That year I must've made four or more TATW quilts. Each one got alittle I better I think. The pastel silent auction quilt was a bust; it's hard to get much contrast out of baby pink and blue! I apologize for the poor photo quality but I think these were taken in 1983 and 84 with a 110 instamatic.
This one was king size as a wedding gift for my brother. I used Blanche Young's notched method and machine quilted it. The two quilt holders are standing on kitchen chairs. I knew I wanted a good picture of this before I mailed it away.
This one I made for DS2 when he was two. Machine quilted and machine washed almost every week for awhile. Man, over the next twelve years he loved that thing to *shreds*.
This was for my Mom for Christmas.
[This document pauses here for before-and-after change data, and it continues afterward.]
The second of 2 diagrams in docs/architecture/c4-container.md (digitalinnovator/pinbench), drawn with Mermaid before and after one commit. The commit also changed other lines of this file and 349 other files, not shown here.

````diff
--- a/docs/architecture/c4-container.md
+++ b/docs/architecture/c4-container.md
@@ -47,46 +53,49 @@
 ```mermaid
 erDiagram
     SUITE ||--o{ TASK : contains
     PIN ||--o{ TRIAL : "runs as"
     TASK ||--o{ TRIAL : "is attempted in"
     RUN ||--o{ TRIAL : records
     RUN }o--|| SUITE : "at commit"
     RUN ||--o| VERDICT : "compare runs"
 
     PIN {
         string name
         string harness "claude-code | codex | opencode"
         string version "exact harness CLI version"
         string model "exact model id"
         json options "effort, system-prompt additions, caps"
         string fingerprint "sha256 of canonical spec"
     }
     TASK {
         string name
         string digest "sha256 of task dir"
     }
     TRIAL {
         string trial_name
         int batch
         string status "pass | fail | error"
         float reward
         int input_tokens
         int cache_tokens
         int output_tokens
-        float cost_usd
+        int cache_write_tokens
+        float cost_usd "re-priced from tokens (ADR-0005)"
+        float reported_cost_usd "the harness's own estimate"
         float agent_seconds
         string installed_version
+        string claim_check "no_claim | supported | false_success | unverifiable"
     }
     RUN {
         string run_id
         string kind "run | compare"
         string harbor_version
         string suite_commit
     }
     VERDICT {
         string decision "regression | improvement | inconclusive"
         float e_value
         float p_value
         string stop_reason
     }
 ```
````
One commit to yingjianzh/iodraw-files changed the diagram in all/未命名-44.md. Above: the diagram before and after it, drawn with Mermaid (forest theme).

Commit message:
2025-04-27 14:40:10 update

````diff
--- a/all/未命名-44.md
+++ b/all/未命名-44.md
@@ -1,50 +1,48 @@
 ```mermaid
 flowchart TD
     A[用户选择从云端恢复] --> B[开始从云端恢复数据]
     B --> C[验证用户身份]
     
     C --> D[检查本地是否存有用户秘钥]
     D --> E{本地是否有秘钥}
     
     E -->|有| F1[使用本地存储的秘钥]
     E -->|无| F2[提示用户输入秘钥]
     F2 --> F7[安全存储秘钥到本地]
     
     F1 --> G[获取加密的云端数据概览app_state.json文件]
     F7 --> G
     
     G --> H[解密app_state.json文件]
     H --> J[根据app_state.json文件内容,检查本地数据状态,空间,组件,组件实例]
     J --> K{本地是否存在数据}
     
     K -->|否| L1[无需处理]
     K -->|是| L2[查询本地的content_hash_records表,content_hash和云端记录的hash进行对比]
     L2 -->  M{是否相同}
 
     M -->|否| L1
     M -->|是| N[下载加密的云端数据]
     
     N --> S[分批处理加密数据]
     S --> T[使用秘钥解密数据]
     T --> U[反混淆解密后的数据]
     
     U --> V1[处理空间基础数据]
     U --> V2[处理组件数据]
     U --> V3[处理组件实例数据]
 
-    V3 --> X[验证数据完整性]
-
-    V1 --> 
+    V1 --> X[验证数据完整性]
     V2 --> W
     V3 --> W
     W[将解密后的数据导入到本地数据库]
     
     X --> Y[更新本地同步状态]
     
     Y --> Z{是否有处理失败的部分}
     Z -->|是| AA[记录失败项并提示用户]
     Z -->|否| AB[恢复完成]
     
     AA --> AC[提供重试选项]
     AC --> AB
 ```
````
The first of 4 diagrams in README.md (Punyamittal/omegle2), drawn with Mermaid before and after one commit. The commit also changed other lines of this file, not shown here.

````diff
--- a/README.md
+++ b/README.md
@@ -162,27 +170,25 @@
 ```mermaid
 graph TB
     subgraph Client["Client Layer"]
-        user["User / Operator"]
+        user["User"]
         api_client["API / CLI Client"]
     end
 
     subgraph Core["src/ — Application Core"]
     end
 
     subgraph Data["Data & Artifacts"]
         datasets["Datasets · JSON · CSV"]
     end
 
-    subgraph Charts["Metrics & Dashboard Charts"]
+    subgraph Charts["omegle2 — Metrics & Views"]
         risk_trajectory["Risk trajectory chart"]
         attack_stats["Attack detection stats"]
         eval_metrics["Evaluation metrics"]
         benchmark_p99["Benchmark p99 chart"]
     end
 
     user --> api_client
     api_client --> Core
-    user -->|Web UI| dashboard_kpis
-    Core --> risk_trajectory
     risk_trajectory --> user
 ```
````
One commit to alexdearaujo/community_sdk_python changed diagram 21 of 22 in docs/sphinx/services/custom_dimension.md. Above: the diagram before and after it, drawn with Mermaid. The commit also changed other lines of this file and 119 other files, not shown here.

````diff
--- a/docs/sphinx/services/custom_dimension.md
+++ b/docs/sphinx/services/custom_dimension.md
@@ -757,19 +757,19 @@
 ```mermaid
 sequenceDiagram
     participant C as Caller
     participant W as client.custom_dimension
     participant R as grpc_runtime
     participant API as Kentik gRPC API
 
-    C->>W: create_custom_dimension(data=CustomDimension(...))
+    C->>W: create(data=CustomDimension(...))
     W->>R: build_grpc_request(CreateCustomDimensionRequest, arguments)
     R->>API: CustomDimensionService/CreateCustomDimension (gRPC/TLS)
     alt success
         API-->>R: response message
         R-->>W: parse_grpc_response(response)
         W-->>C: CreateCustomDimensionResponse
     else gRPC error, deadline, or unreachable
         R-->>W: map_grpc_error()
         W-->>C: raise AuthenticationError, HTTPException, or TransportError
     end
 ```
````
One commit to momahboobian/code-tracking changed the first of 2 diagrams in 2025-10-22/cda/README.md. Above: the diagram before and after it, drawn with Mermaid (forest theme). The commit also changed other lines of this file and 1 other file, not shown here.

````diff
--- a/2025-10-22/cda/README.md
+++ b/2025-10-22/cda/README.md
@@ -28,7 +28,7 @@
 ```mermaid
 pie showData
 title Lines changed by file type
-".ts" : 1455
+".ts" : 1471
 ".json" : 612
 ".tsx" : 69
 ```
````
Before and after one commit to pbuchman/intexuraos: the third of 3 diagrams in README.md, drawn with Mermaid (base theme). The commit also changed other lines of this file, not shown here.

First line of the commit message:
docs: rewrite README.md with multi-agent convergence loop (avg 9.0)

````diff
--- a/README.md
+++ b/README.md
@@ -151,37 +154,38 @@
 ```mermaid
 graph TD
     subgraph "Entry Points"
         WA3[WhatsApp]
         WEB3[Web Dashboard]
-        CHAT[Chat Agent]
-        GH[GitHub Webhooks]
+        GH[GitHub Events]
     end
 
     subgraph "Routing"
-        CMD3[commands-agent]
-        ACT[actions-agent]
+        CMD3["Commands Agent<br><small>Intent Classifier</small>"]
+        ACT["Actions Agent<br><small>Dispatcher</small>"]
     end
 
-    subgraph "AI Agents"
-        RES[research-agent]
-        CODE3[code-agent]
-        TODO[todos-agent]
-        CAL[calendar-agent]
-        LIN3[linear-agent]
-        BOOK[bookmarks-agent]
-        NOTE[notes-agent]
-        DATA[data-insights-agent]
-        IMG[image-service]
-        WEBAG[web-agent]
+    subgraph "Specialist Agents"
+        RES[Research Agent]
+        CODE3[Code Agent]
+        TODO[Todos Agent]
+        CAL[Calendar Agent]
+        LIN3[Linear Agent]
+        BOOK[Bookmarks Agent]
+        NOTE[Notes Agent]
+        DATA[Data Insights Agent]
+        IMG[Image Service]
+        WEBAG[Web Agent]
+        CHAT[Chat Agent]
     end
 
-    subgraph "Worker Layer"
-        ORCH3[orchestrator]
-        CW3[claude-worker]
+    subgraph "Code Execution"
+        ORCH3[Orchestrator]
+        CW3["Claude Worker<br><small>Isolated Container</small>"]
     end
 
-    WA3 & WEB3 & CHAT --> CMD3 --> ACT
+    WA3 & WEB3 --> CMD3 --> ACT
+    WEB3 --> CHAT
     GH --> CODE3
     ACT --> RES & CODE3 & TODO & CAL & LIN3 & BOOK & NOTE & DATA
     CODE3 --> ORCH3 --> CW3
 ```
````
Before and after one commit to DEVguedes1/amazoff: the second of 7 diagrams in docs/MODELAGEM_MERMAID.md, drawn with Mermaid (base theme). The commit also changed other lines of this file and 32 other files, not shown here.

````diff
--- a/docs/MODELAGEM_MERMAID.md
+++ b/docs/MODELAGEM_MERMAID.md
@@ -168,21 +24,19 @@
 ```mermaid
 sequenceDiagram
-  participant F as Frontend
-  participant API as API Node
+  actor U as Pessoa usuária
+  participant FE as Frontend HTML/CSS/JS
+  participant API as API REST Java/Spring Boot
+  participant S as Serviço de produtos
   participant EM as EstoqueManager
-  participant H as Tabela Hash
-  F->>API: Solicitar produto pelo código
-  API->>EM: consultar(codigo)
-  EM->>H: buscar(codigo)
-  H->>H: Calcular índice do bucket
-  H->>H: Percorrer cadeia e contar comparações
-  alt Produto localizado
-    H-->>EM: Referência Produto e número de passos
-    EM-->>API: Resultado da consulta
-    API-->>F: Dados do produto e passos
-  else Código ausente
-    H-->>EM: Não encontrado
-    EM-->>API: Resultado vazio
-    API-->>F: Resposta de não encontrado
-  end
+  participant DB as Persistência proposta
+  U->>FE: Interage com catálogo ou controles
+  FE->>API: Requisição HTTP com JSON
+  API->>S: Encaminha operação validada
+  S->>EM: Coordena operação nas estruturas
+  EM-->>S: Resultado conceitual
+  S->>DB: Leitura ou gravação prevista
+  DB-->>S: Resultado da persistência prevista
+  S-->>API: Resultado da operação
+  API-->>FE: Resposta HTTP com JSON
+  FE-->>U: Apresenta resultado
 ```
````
Handquilted. It hangs in the guest room at her summer home in New Hampshire.
This was a Baby Shower gift. Ooo look! A two color theme. :D I must've felt adventursome.
These were class samples. The center of these two quilts is the same, only the borders are different; always amazes the Beginning Quilt class.
In 1988 I did a variation called Navajo on commission. My first and *last* commissioned quilt. She asked for a red and pink quilt and to enhance the layout I added cream and tan prints. Once it was all done she asked why I'd put *tan* in it? I explained tan was a neutral and didn't change the color scheme, but she said she didn't like it and reluctantly paid the balance due.
There was also a pink, orange and red (!) pillow when the boys were little, but it got used up and thrown away. Thank heavens!
All these quilts were made before rotary cutting, that's pretty amazing. But I think I was learning about color and contrast.
I haven't made a TATW quilt in almost 18 years so I thought my love affair was over. Then about five years ago I saw this 1930's reproduction by RJR.
Wow! I think there's one more in my future. And I can use my rotary cutting tools and skills. ;)